I met jack in central Kampala outside of the big Shoprite grocery store. He is a mid-height, mid-20’s Texan, and was sporting black cowboy boots, aviator sunglasses, and a Lynard Skynard tee shirt. “You’ve gotta represent your homeland, ya know?”
He has been around Uganda a lot, which is the reasoning behind his being hired to organize things Africa-side. He was raised in a family of missionaries who frequently traveled to Uganda and other African countries. Now his pony tail buffets in the wind as he tackles entrepreneurial projects in Uganda.
With him was a Ugandan named Moses who was also involved in the organization of movie making affairs on the Ugandan side. Having been a child soldier himself, he was very interested in working for Robert Ryan World Studios on this project. He lifted his shirt and showed me a nasty scar on his back which was the result of some flying hot shrapnel incident during a civil war in what is now the DRC. He explained to me that he would use the wages he would earn from the project to have the piece of metal removed once and for all, since it was slowly tracing circles through his chest cavity and has come dangerously close to his heart.
Anyway, I was comfortable having finally made contact with the movie people, which would ensure my participation in this project. Several other folks, hired on as assistants like me, had arrived days ago and were staying in Jinja on stand by. Jack invited me to stay at his home in Kampala while we waited for the producer, Robert himself, to show up a few days later.
Robert Ryan World Studios Touches Down
Jack received a call from Robert at the expected time on the evening of April 3rd. Rather than arranging a meeting, however, he explained simply that the budget had changed, and hung up. And turned off his phone. And turned off the phones of Tim, another producer, and everyone else we could have contacted.
Meanwhile, people left hanging in Jinja were growing anxious. A photographer named Rebecca had already split and gone home, losing faith in the project. By now Jack, Moses, and myself were realizing that Robert planned to abandon us.
All this after paying my own way here. All this after Jack spend hundreds of his own dollars and hours running errands and making connections and setting up appointments throughout Uganda for months. All this after a handful of others had done the same and racked up a sizable bill at the resort in Jinja, which Robert was responsible for. This whole business has pissed a lot of people off already, with hardly a frame being shot. I was drowning in a puddle of uncertainty all over again, marooned in Uganda.
The Producer Gets Arrested

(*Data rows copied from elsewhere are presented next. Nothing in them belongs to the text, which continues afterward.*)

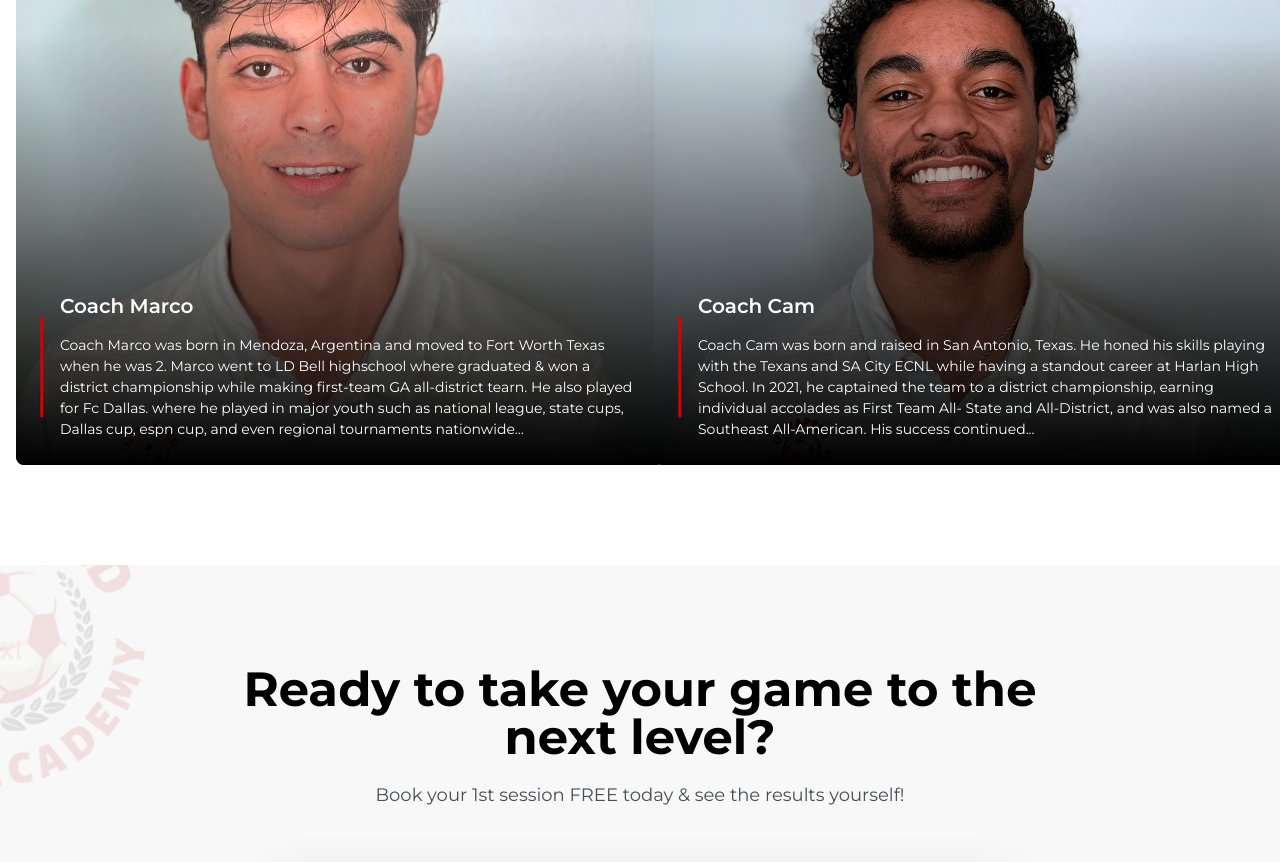
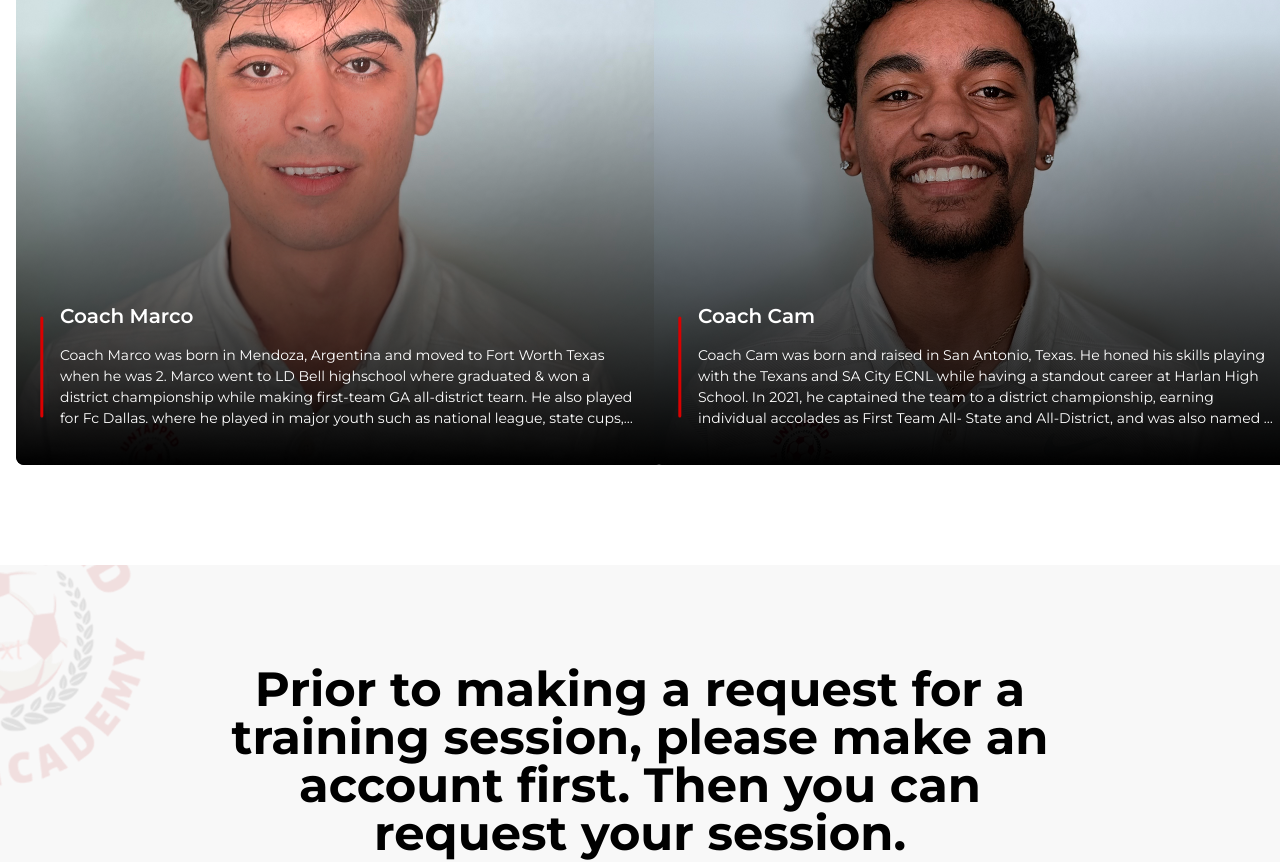
Before and after one commit to Shur0v/Calle-Fut, a Next.js app: page / in a window 1280 px wide. Shown: the part 2053-2915 px from the top of the page. Built offline with nearby package versions, Linux system fonts and the light colour scheme; no server answers.

Commit message:
Coaches section fixed

```diff
--- a/app/(client)/_home/Book-a-session.jsx
+++ b/app/(client)/_home/Book-a-session.jsx
@@ -143,7 +143,8 @@ export default function BookSession() {
 
       <div className="container mx-auto max-w-[1324px] px-4 py-[50px] md:py-[100px] relative">
         <h1 className="text-center text-3xl md:text-5xl font-bold mb-5 w-full md:w-[870px] mx-auto px-4">
-          Ready to take your game to the next level?
+        Prior to making a request for a training session, please make an
+        account first. Then you can request your session.
         </h1>
         <p className="text-center text-base md:text-lg font-normal text-[#4A4C56] w-full md:w-[869px] mx-auto mb-8 md:mb-14 px-4">
           Book your 1st session FREE today & see the results yourself!
--- a/app/(client)/_home/our-coaches.jsx
+++ b/app/(client)/_home/our-coaches.jsx
@@ -11,7 +11,7 @@ const coachesData = [
     bio: `Coach Marco was born in Mendoza, Argentina and moved to Fort Worth Texas when he was 2.
 Marco went to LD Bell highschool where graduated & won a district championship while
 making first-team GA all-district tearn. He also played for Fc Dallas. where he played in major youth such as national league, state cups, Dallas cup, espn cup, and even
-regional tournaments nationwide...`
+regional tournaments nationwide.`
   },
   {
     name: "Coach Cam",
@@ -19,7 +19,7 @@ regional tournaments nationwide...`
     bio: `Coach Cam was born and raised in San Antonio, Texas. He honed his skills playing with the
 Texans and SA City ECNL while having a standout career at Harlan High School. In 2021, he
 captained the team to a district championship, earning individual accolades as First Team All-
-State and All-District, and was also named a Southeast All-American. His success continued...`
+State and All-District, and was also named a Southeast All-American. His success continued.`
   }
 ];
 
@@ -43,7 +43,7 @@ export default function OurCoaches() {
 
         <div className="grid grid-cols-1 md:grid-cols-2 gap-7 justify-center">
           {coachesData.map((coach, index) => (
-            <div key={index} className="w-full md:w-[648px] h-[400px] md:h-[593px] relative">
+            <div key={index} className="w-full md:w-[648px] h-[400px] md:h-[593px] relative group">
               <div className="w-full h-full absolute bg-gradient-to-b from-black to-black rounded-lg" />
               <Image
                 src={coach.image}
@@ -53,7 +53,9 @@ export default function OurCoaches() {
                 className="object-cover rounded-lg"
                 priority={index === 0}
               />
-              <div className="absolute left-4 right-4 md:left-[24px] bottom-8 md:top-[428px] md:w-[600px] justify-start items-center gap-4 inline-flex z-20">
+
+              {/* Default bio view that shows on non-hover state */}
+              <div className="absolute left-4 right-4 md:left-[24px] bottom-8 md:top-[428px] md:w-[600px] justify-start items-center gap-4 inline-flex z-20 group-hover:opacity-0 transition-opacity duration-300">
                 <div data-svg-wrapper>
                   <svg
                     width="4"
@@ -75,9 +77,17 @@ export default function OurCoaches() {
                   <div className="self-stretch text-white text-lg md:text-xl font-semibold leading-tight">
                     {coach.name}
                   </div>
-                  <div className="self-stretch text-white text-xs md:text-sm font-normal leading-[21px] line-clamp-4 md:line-clamp-none">
+                  <div className="self-stretch text-white text-xs md:text-sm font-normal leading-[21px] line-clamp-4 md:line-clamp-4">
                     {coach.bio}
                   </div>
+                </div>
+              </div>
+
+              {/* Full bio overlay on hover */}
+              <div className="absolute inset-0 bg-black/80 opacity-0 group-hover:opacity-100 transition-opacity duration-300 rounded-lg z-30 flex items-center justify-center overflow-auto p-6">
+                <div className="text-white max-w-[90%]">
+                  <h3 className="text-xl font-semibold mb-4">{coach.name}</h3>
+                  <p className="text-sm leading-relaxed">{coach.bio}</p>
                 </div>
               </div>
             </div>
```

The man who runs the resort in Jinja is named Grace. He is a powerful man, having run for mayor of the city three years running. Jack called Grace at the onset of our crisis, finding him to be bothered by the immense bill that Robert had left unpaid and promised to bring him to the police.
Grace went to lunch the other day and recognized a white Land Rover filled with cameras and film equipment. coming closer to the men eating on the veranda of the downtown Jinja restaurant, he recognized Robert and proceeded to walk to the police station located, conveniently, directly across the street. The police,glad for business, took the man in. Robert posted a 8 million shilling bail before being released, though he will have to come right back soon enough for a trial.

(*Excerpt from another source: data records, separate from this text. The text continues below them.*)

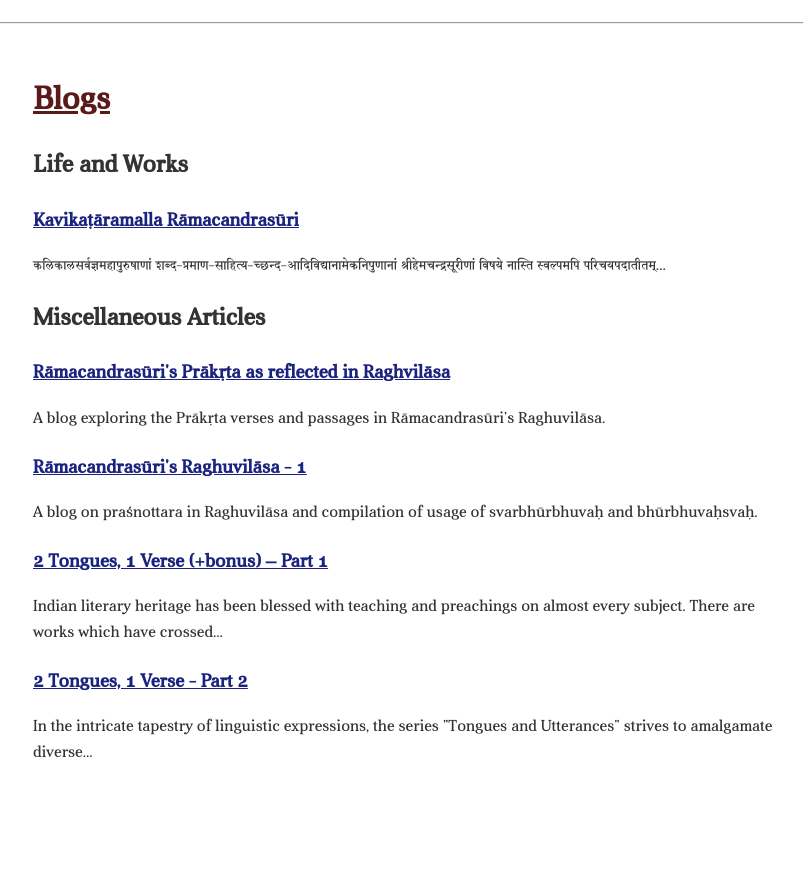
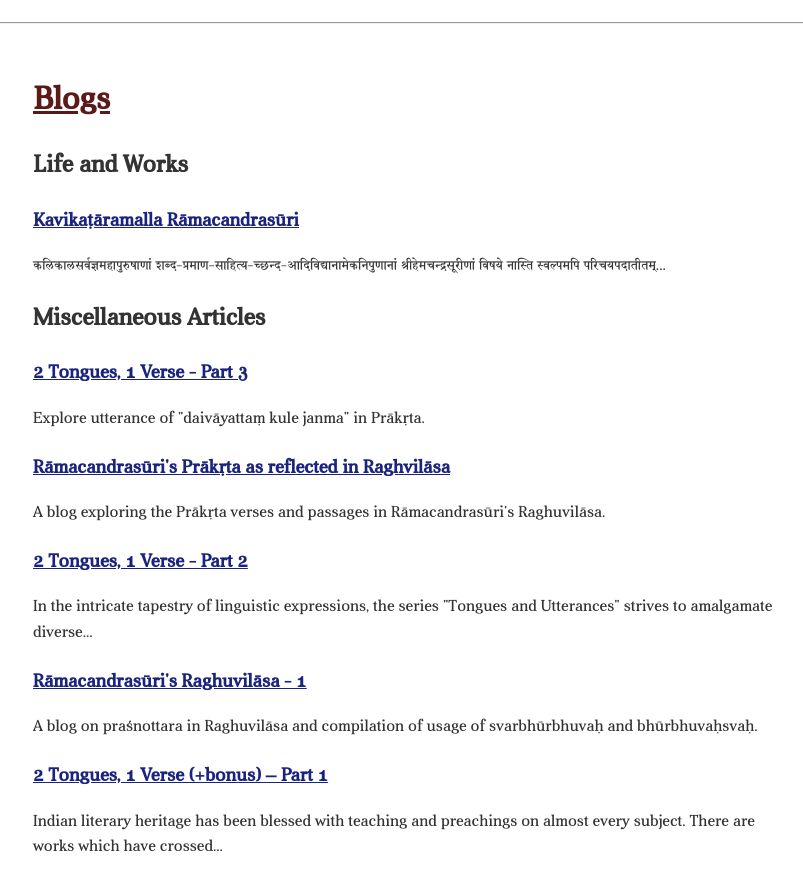
Before and after one commit to svyoma/svyoma.github.io, a Jekyll site: the page blogs.html, which Jekyll copies as it is, in a window 1280 px wide and 900 px high, scrolled down 1130 px. Shown: the top 890 px of the window, without its empty margins (227-1030 px from the left). Built offline with Jekyll 4.4.1, drawn with Linux system fonts in a browser that asks for light colours; before the commit the page ends 1935 px from its top, so only the background shows below that.

Commit message:
Update blogs.html

```diff
--- a/blogs.html
+++ b/blogs.html
@@ -186,14 +186,23 @@
     <h1><u>Blogs</u></h1>
 <h2>Life and Works</h2>
 <ul class="blog-list">
+
     <li class="blog-item">
         <h3 class="blog-title" onclick="openBlog('blogs/authors/ramacandra')">Kavikaṭāramalla Rāmacandrasūri</h3>
         <p class="blog-excerpt">कलिकालसर्वज्ञमहापुरुषाणां शब्द-प्रमाण-साहित्य-च्छन्द-आदिविद्यानामेकनिपुणानां श्रीहेमचन्द्रसूरीणां विषये नास्ति स्वल्पमपि परिचयपदातीतम्...</p>
     </li>
 <h2>Miscellaneous Articles</h2>
 <li class="blog-item">
+    <h3 class="blog-title" onclick="openBlog('blogs/daivayattam_kule_janma')">2 Tongues, 1 Verse - Part 3</h3>
+    <p class="blog-excerpt">Explore utterance of "daivāyattaṃ kule janma" in Prākṛta.</p>
+</li>
+<li class="blog-item">
     <h3 class="blog-title" onclick="openBlog('blogs/raghuvilasa-2')">Rāmacandrasūri's Prākṛta as reflected in Raghvilāsa</h3>
     <p class="blog-excerpt">A blog exploring the Prākṛta verses and passages in Rāmacandrasūri's Raghuvilāsa.</p>
+</li>
+<li class="blog-item">
+    <h3 class="blog-title" onclick="openBlog('blogs/na_hi_vandhya')">2 Tongues, 1 Verse - Part 2</h3>
+    <p class="blog-excerpt">In the intricate tapestry of linguistic expressions, the series "Tongues and Utterances" strives to amalgamate diverse...</p>
 </li>
 <li class="blog-item">
     <h3 class="blog-title" onclick="openBlog('blogs/raghuvilasa-1')">Rāmacandrasūri's Raghuvilāsa - 1</h3>
@@ -202,10 +211,6 @@
     <li class="blog-item">
         <h3 class="blog-title" onclick="openBlog('blogs/satesu_jayate_surah')">2 Tongues, 1 Verse (+bonus) – Part 1</h3>
         <p class="blog-excerpt">Indian literary heritage has been blessed with teaching and preachings on almost every subject. There are works which have crossed...</p>
-    </li>
-    <li class="blog-item">
-        <h3 class="blog-title" onclick="openBlog('blogs/na_hi_vandhya')">2 Tongues, 1 Verse - Part 2</h3>
-        <p class="blog-excerpt">In the intricate tapestry of linguistic expressions, the series "Tongues and Utterances" strives to amalgamate diverse...</p>
     </li>
 </ul>
 </div>
```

We, the remnants of the original film crew, cannot help but laugh.
Meanwhile, I am kicking around Kampala. I’ve got my friends, some money, and even a temporary job at the moment. I am not really bothered by this whole movie making disaster, because frankly, I came here with the idea that it would not come to fruition.

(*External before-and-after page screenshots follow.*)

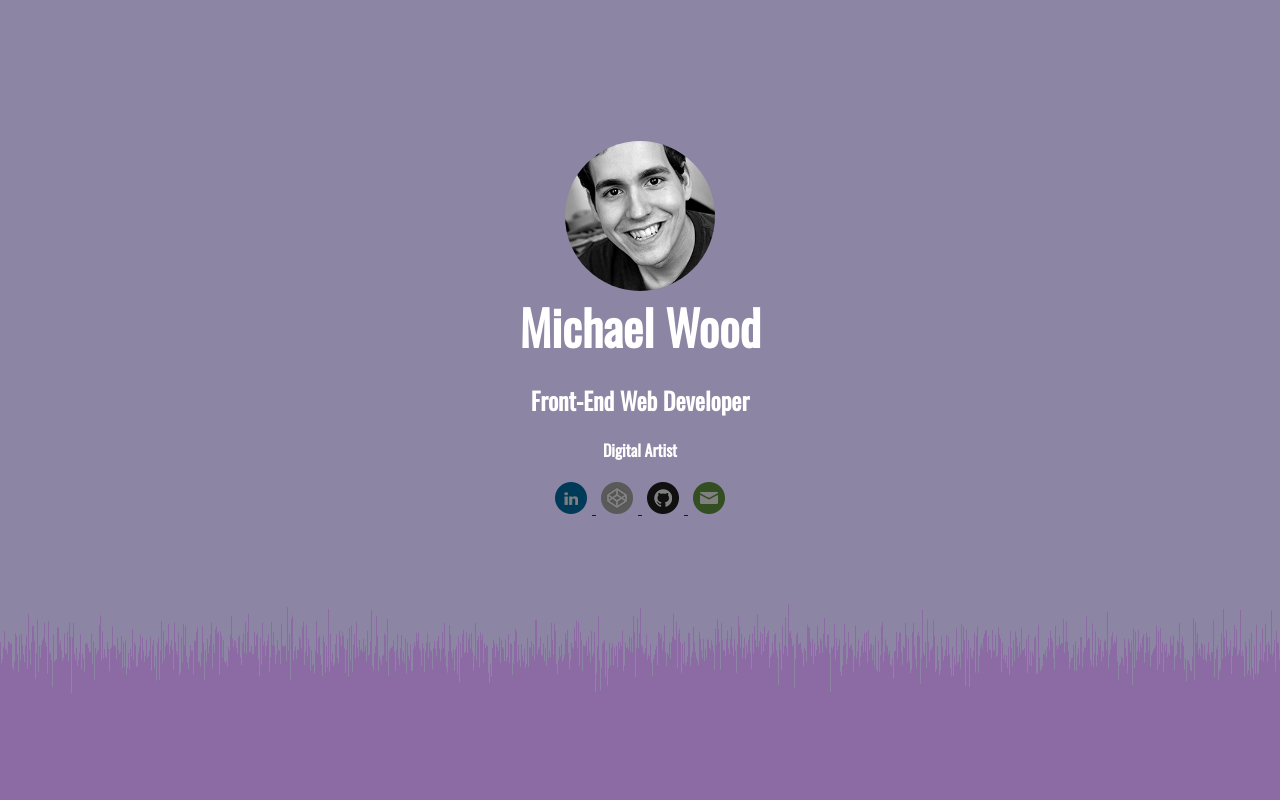
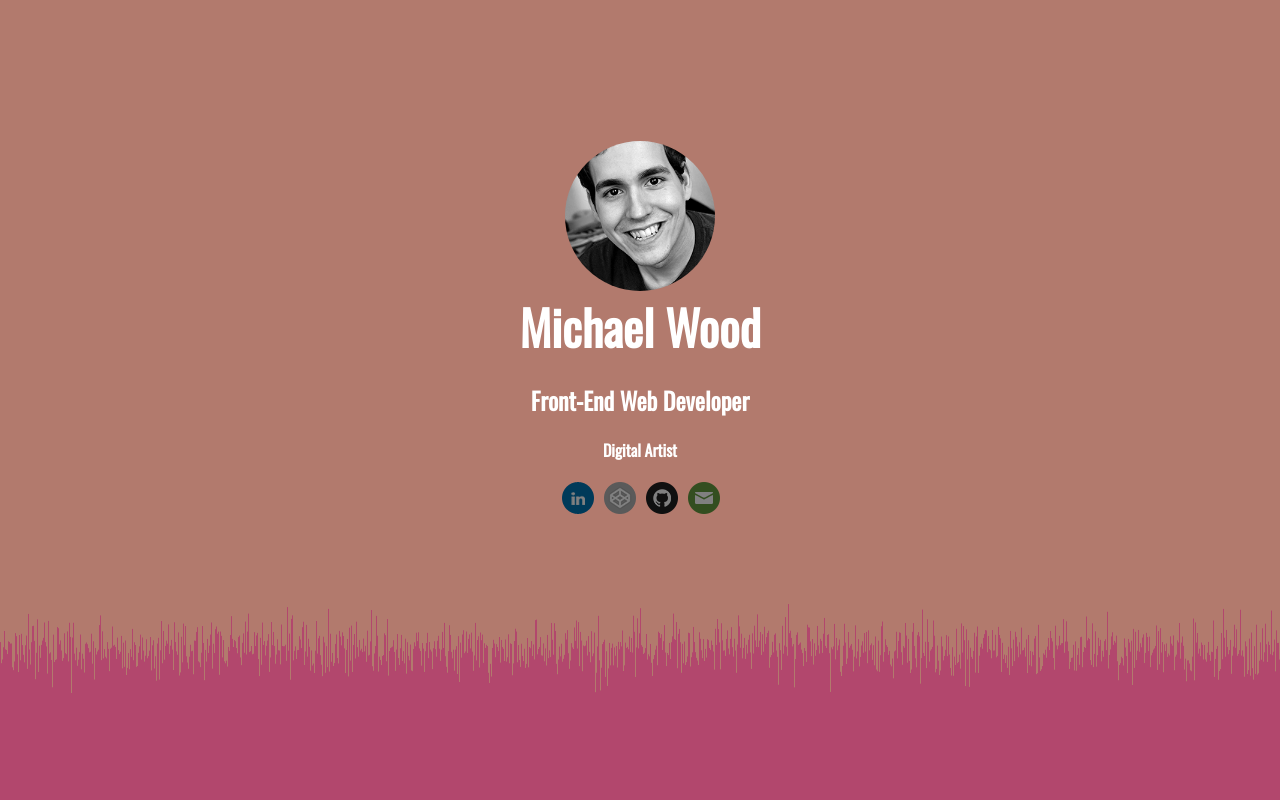
Before and after one commit to JollyUmbra/Portfolio, a PHP site: page / in a window 1280 px wide. Run offline with PHP 8.4, Linux system fonts and the light colour scheme.

Commit message:
Implemented sprite sheet for social media icons.

```diff
--- a/index.html
+++ b/index.html
@@ -20,18 +20,20 @@
         <h2>Front-End Web Developer</h2>
         <h3>Digital Artist</h3>
         <div class='social'>
+          <div class='icons'>
             <a href='https://www.linkedin.com/in/michaelwood7' target='_blank'>
-            <img alt='Michael on LinkedIn' src='img/social/linkedin.png'>
+              <div id='linkedIn'>Linkedin</div>
             </a>
             <a href='http://codepen.io/mwooddesigns' target='_blank'>
-            <img alt='Michael on Codepen' src='img/social/codepen.png'>
+              <div id='codepen'>Codepen</div>
             </a>
             <a href='https://github.com/JollyUmbra' target='_blank'>
-            <img alt='Michael on Github' src='img/social/github.png'>
+              <div id='github'>Github</div>
             </a>
             <a href='mailto:mwooddesigns@gmail.com' target='_blank'>
-            <img alt='Send Michael an email' src='img/social/email.png'>
+              <div id='email'>Email</div>
             </a>
+          </div>
         </div>
       </div>
     </header>
@@ -45,7 +47,7 @@
           </div>
           <div class='right'>
             <h2>What do I do?</h2>
-            <p>My primary interest is in Front-end development. I am well-verses in HTML(HAML), CSS(SCSS), Javascript, jQuery, and php. I have also dabbled in writing svg. I am constantly looking for inspiration for good websites and  user experiences. I spend most of my idle time on CodePen playing with code or looking for new ideas to improve my own design skills. As well as web design, I also enjoy using programming for the creation of art to creative generative or interactive works that can be different every time they're viewed.</p>
+            <p>My primary interest is in Front-end development. I am well-verses in HTML5(HAML), CSS(SCSS), Javascript(Coffeescript), jQuery, and php. I have also dabbled in writing svg. I am constantly looking for inspiration for good websites and  user experiences. I spend most of my idle time on CodePen playing with code or looking for new ideas to improve my own design skills. As well as web design, I also enjoy using programming for the creation of art to creative generative or interactive works that can be different every time they're viewed.</p>
           </div>
         </div>
         <h1 class='clear' id='portfolio'>My Work</h1>
--- a/sass/styles.scss
+++ b/sass/styles.scss
@@ -6,6 +6,7 @@ body, html {
     margin: 0;
     padding: 0;
     height: 100%;
+    color: #fff;
 }
 
 h1, h2, h3, h4 {
@@ -55,7 +56,7 @@ header {
     #headerCanvas {
         position: absolute;
         z-index: 1;
-        opacity: 0.25;
+        opacity: 0.5;
     }
 
     #hero {
@@ -73,18 +74,49 @@ header {
         .social {
             text-align: center;
             margin-top: 1em;
+            margin: 0 auto;
+            display: block;
+            height: 32px;
+            width: 100%;
 
-            img {
-                margin-left: 5px;
-                margin-right: 5px;
+            .icons {
+                margin: 0 auto;
+                text-align: center;
+
+                div {
+                    float: left;
+                    margin:0 5px;
+                    text-align: center;
+                    text-indent:-9999px;
+                    height: 32px;
+                    width: 32px;
                     -webkit-filter: brightness(50%);
                     filter: brightness(50%);
                     -webkit-transition: all .2s linear;
                     transition: all .2s linear;
+                    background-image: url("../img/social.png");
+                    background-repeat: no-repeat;
 
                     &:hover {
                         -webkit-filter: brightness(120%);
                         filter: brightness(120%);
+                    }
+                }
+
+                #linkedIn {
+                    background-position: 0px 0px;
+                }
+
+                #codepen {
+                    background-position: 0px -33px;
+                }
+
+                #github {
+                    background-position: 0px -66px;
+                }
+
+                #email {
+                    background-position: 0px -99px;
                 }
             }
         }
@@ -103,7 +135,7 @@ header {
 // Begin body styles
 #content, #contact {
     position: relative;
-    background: #fff;
+    background: #333;
     height: auto;
     width: 100%;
     margin-top: 60%;
@@ -155,7 +187,7 @@ header {
                 font-family: "Roboto", sans-serif;
                 font-size: 1.4em;
                 margin: 0 0 10px 0;
-                border: 2px solid #000;
+                border: 2px solid #fff;
             }
 
             textarea {
@@ -169,15 +201,16 @@ header {
                 align-text: center;
                 margin: 20px auto 0;
                 display: block;
-                border: 0 solid #000;
-                background-color: #000;
-                color: #fff;
+                border: 0 solid #fff;
+                background-color: #fff;
+                color: #000;
                 font-family: "Oswald", sans-serif;
                 font-size: 2em;
                 transition: all .2s linear;
 
                 &:hover {
                     background-color: $defaultBG;
+                    color: #fff;
                 }
             }
         }
```
Also changed, not shown: img/social.png (added), img/social/codepen.png (deleted), img/social/email.png (deleted), img/social/github.png (deleted), img/social/linkedin.png (deleted), stylesheets/styles.css, 1 other file. Lines whose indentation alone changed are shown as unchanged.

Since giving up on Robert and his movie which is destined to fail if he continues taking advantage of Africans and Americans alike, I have had some fun traveling about Uganda, meeting new people, and digging up dozens of little opportunities to satisfy my desire to actually do something productive as I migrate about. More on that later. Now it is just a question of how long I actually want to stick around.
Call it having a backup plan. Call it adaptability. Call it aimless. Fact is, I’m in Uganda and I’m quite enjoying it, even as everything goes precisely as I hadn’t planned it.